**Front-end code change data**
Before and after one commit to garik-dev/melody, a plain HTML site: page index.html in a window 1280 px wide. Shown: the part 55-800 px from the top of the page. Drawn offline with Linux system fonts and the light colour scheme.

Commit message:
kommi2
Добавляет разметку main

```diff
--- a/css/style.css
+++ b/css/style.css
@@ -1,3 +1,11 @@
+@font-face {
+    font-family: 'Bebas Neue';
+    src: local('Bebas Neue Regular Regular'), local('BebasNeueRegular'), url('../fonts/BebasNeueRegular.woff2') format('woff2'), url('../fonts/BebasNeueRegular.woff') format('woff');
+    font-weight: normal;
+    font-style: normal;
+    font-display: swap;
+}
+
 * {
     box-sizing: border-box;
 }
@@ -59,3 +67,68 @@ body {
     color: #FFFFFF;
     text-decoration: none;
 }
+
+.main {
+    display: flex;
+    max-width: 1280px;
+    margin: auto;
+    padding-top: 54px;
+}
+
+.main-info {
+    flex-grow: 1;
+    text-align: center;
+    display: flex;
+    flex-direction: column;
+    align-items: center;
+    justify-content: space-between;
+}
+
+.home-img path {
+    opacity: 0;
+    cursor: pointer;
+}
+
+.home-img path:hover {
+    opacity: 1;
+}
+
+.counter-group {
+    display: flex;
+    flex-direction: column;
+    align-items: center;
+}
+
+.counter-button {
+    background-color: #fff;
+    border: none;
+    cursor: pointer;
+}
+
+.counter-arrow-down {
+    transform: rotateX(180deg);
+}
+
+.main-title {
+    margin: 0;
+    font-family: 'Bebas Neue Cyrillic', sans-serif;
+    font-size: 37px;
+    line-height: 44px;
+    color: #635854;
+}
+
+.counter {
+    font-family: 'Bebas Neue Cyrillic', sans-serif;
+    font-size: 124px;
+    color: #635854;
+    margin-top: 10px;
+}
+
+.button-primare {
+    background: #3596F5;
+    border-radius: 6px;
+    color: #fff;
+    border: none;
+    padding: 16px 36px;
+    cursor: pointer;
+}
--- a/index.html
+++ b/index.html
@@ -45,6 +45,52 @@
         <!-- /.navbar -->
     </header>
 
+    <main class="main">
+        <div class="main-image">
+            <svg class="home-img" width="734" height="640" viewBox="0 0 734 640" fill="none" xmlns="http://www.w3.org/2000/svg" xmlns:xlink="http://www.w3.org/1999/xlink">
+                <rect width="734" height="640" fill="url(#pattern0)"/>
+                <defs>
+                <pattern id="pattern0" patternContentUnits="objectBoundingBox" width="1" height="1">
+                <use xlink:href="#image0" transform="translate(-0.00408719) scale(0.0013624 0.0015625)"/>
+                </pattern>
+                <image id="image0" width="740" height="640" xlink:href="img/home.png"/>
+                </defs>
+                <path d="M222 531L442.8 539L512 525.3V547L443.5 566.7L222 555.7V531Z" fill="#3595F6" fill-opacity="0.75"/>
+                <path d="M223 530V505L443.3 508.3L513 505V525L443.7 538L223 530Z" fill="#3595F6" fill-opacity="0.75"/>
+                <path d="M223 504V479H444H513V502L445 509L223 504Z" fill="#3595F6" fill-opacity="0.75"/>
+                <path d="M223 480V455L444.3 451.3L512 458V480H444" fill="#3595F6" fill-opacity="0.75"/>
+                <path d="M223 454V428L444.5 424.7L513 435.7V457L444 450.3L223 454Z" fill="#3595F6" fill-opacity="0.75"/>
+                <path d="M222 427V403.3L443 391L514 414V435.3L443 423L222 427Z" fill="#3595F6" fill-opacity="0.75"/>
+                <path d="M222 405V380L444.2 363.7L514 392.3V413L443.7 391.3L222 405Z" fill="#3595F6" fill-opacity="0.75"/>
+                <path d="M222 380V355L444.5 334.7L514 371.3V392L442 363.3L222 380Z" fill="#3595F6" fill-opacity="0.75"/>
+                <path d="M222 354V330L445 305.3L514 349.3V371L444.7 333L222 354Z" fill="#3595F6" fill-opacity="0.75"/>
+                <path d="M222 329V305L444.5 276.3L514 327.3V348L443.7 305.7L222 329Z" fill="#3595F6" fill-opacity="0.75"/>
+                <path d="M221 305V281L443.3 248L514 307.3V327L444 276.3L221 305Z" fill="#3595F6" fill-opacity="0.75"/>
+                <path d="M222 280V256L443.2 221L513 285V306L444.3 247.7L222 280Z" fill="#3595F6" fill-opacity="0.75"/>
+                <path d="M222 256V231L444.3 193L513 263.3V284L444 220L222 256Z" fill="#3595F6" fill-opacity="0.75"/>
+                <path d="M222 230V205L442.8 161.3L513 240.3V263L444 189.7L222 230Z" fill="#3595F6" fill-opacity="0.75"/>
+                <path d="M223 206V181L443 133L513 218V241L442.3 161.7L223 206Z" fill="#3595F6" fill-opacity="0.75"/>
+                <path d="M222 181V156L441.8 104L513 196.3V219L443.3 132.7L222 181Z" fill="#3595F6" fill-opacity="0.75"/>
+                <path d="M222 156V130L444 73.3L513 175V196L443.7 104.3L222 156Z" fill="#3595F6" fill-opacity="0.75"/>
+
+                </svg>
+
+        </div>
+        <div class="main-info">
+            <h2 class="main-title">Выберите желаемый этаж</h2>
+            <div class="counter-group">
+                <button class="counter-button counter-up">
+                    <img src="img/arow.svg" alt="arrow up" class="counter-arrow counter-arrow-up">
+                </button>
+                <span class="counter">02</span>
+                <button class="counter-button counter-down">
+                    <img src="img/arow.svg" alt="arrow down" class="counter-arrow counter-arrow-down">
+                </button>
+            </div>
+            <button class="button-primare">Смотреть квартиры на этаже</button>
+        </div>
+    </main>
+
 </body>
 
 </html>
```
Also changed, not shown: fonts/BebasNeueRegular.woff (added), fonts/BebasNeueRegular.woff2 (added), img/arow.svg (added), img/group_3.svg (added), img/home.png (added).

**TASK ITEM**
Write out the records shown above, exactly as they appear.

**FINISHED TASK**
Before and after one commit to garik-dev/melody, a plain HTML site: page index.html in a window 1280 px wide. Shown: the part 55-800 px from the top of the page. Drawn offline with Linux system fonts and the light colour scheme.

Commit message:
kommi2
Добавляет разметку main

```diff
--- a/css/style.css
+++ b/css/style.css
@@ -1,3 +1,11 @@
+@font-face {
+    font-family: 'Bebas Neue';
+    src: local('Bebas Neue Regular Regular'), local('BebasNeueRegular'), url('../fonts/BebasNeueRegular.woff2') format('woff2'), url('../fonts/BebasNeueRegular.woff') format('woff');
+    font-weight: normal;
+    font-style: normal;
+    font-display: swap;
+}
+
 * {
     box-sizing: border-box;
 }
@@ -59,3 +67,68 @@ body {
     color: #FFFFFF;
     text-decoration: none;
 }
+
+.main {
+    display: flex;
+    max-width: 1280px;
+    margin: auto;
+    padding-top: 54px;
+}
+
+.main-info {
+    flex-grow: 1;
+    text-align: center;
+    display: flex;
+    flex-direction: column;
+    align-items: center;
+    justify-content: space-between;
+}
+
+.home-img path {
+    opacity: 0;
+    cursor: pointer;
+}
+
+.home-img path:hover {
+    opacity: 1;
+}
+
+.counter-group {
+    display: flex;
+    flex-direction: column;
+    align-items: center;
+}
+
+.counter-button {
+    background-color: #fff;
+    border: none;
+    cursor: pointer;
+}
+
+.counter-arrow-down {
+    transform: rotateX(180deg);
+}
+
+.main-title {
+    margin: 0;
+    font-family: 'Bebas Neue Cyrillic', sans-serif;
+    font-size: 37px;
+    line-height: 44px;
+    color: #635854;
+}
+
+.counter {
+    font-family: 'Bebas Neue Cyrillic', sans-serif;
+    font-size: 124px;
+    color: #635854;
+    margin-top: 10px;
+}
+
+.button-primare {
+    background: #3596F5;
+    border-radius: 6px;
+    color: #fff;
+    border: none;
+    padding: 16px 36px;
+    cursor: pointer;
+}
--- a/index.html
+++ b/index.html
@@ -45,6 +45,52 @@
         <!-- /.navbar -->
     </header>
 
+    <main class="main">
+        <div class="main-image">
+            <svg class="home-img" width="734" height="640" viewBox="0 0 734 640" fill="none" xmlns="http://www.w3.org/2000/svg" xmlns:xlink="http://www.w3.org/1999/xlink">
+                <rect width="734" height="640" fill="url(#pattern0)"/>
+                <defs>
+                <pattern id="pattern0" patternContentUnits="objectBoundingBox" width="1" height="1">
+                <use xlink:href="#image0" transform="translate(-0.00408719) scale(0.0013624 0.0015625)"/>
+                </pattern>
+                <image id="image0" width="740" height="640" xlink:href="img/home.png"/>
+                </defs>
+                <path d="M222 531L442.8 539L512 525.3V547L443.5 566.7L222 555.7V531Z" fill="#3595F6" fill-opacity="0.75"/>
+                <path d="M223 530V505L443.3 508.3L513 505V525L443.7 538L223 530Z" fill="#3595F6" fill-opacity="0.75"/>
+                <path d="M223 504V479H444H513V502L445 509L223 504Z" fill="#3595F6" fill-opacity="0.75"/>
+                <path d="M223 480V455L444.3 451.3L512 458V480H444" fill="#3595F6" fill-opacity="0.75"/>
+                <path d="M223 454V428L444.5 424.7L513 435.7V457L444 450.3L223 454Z" fill="#3595F6" fill-opacity="0.75"/>
+                <path d="M222 427V403.3L443 391L514 414V435.3L443 423L222 427Z" fill="#3595F6" fill-opacity="0.75"/>
+                <path d="M222 405V380L444.2 363.7L514 392.3V413L443.7 391.3L222 405Z" fill="#3595F6" fill-opacity="0.75"/>
+                <path d="M222 380V355L444.5 334.7L514 371.3V392L442 363.3L222 380Z" fill="#3595F6" fill-opacity="0.75"/>
+                <path d="M222 354V330L445 305.3L514 349.3V371L444.7 333L222 354Z" fill="#3595F6" fill-opacity="0.75"/>
+                <path d="M222 329V305L444.5 276.3L514 327.3V348L443.7 305.7L222 329Z" fill="#3595F6" fill-opacity="0.75"/>
+                <path d="M221 305V281L443.3 248L514 307.3V327L444 276.3L221 305Z" fill="#3595F6" fill-opacity="0.75"/>
+                <path d="M222 280V256L443.2 221L513 285V306L444.3 247.7L222 280Z" fill="#3595F6" fill-opacity="0.75"/>
+                <path d="M222 256V231L444.3 193L513 263.3V284L444 220L222 256Z" fill="#3595F6" fill-opacity="0.75"/>
+                <path d="M222 230V205L442.8 161.3L513 240.3V263L444 189.7L222 230Z" fill="#3595F6" fill-opacity="0.75"/>
+                <path d="M223 206V181L443 133L513 218V241L442.3 161.7L223 206Z" fill="#3595F6" fill-opacity="0.75"/>
+                <path d="M222 181V156L441.8 104L513 196.3V219L443.3 132.7L222 181Z" fill="#3595F6" fill-opacity="0.75"/>
+                <path d="M222 156V130L444 73.3L513 175V196L443.7 104.3L222 156Z" fill="#3595F6" fill-opacity="0.75"/>
+
+                </svg>
+
+        </div>
+        <div class="main-info">
+            <h2 class="main-title">Выберите желаемый этаж</h2>
+            <div class="counter-group">
+                <button class="counter-button counter-up">
+                    <img src="img/arow.svg" alt="arrow up" class="counter-arrow counter-arrow-up">
+                </button>
+                <span class="counter">02</span>
+                <button class="counter-button counter-down">
+                    <img src="img/arow.svg" alt="arrow down" class="counter-arrow counter-arrow-down">
+                </button>
+            </div>
+            <button class="button-primare">Смотреть квартиры на этаже</button>
+        </div>
+    </main>
+
 </body>
 
 </html>
```
Also changed, not shown: fonts/BebasNeueRegular.woff (added), fonts/BebasNeueRegular.woff2 (added), img/arow.svg (added), img/group_3.svg (added), img/home.png (added).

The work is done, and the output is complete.